Just imagine the things Pastrnak could do on the Flyers' top-line wing, which is where he would immediately be slotted. Imagine what he could do for a Flyers team that finished in the bottom third of the league with 2.59 goals per game.

Good thoughts, gang. Good thoughts.

But here's the thing — youthful, ultra-talented scorers like Pastrnak don't just grow on trees. If they did, every general manager in the league would shimmy up the tree themselves and pluck them off the branches in bunches to take back home.

Needless to say, that's not how it works. 

The Bruins' price tag to acquire Pastrnak will be steep. And rightfully so. Why should they just give him away?

But the Flyers have the reserves that could raise Sweeney's eyebrows.

The Flyers' farm system is so deep and stocked that it was named the top farm system in the league earlier this week by ESPN. And the fact of the matter is not all of those prospects will ever wear orange and black. The farm system not only helps improve the club from within, but it also gives Hextall and the Flyers the ability to be flexible and tap into those reserves and make exterior moves to help improve the club. This would be one of those times. 

What would it take to get Pastrnak south down I-95 to Philadelphia? Just spitballing here, but think a top prospect (maybe two), a high draft pick and a young, NHL-ready player. So let's say Travis Sanheim/Sam Morin (or both), a first-round pick and Weal. Again, just a shot in the dark with a guess there. The Flyers' untouchables should be Provorov (duh), Shayne Gostisbehere, Konecny, Patrick, German Rubtsov and Carter Hart. Anyone else I'd be at least willing to listen on. 

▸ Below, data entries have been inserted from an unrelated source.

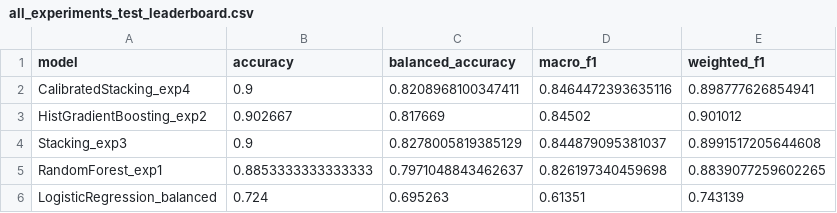
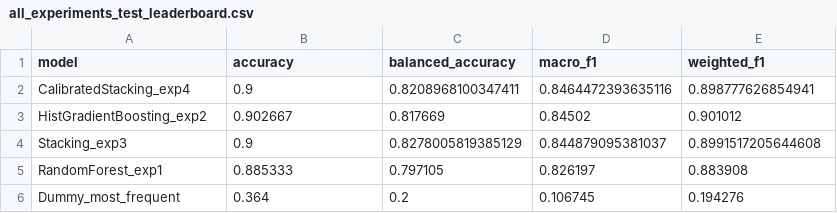
Before and after one commit to 16aryan/machine_Learning_Assignment_2, a CSV file: 36106/assignment/AT2/data/all_experiments_test_leaderboard.csv, drawn as a sheet.

```diff
--- a/36106/assignment/AT2/data/all_experiments_test_leaderboard.csv
+++ b/36106/assignment/AT2/data/all_experiments_test_leaderboard.csv
@@ -4,3 +4,3 @@ HistGradientBoosting_exp2,0.902667,0.817669,0.84502,0.901012
 Stacking_exp3,0.9,0.8278005819385129,0.844879095381037,0.8991517205644608
-RandomForest_exp1,0.8853333333333333,0.7971048843462637,0.826197340459698,0.8839077259602265
-LogisticRegression_balanced,0.724,0.695263,0.61351,0.743139
+RandomForest_exp1,0.885333,0.797105,0.826197,0.883908
+Dummy_most_frequent,0.364,0.2,0.106745,0.194276
```
Also changed, not shown: 25 other files.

Poaching the organizational depth and handing over draft picks isn't Hextall's traditional way of doing business. But there are extenuating circumstances sometimes. And a deal for Pastrnak would be one of those times.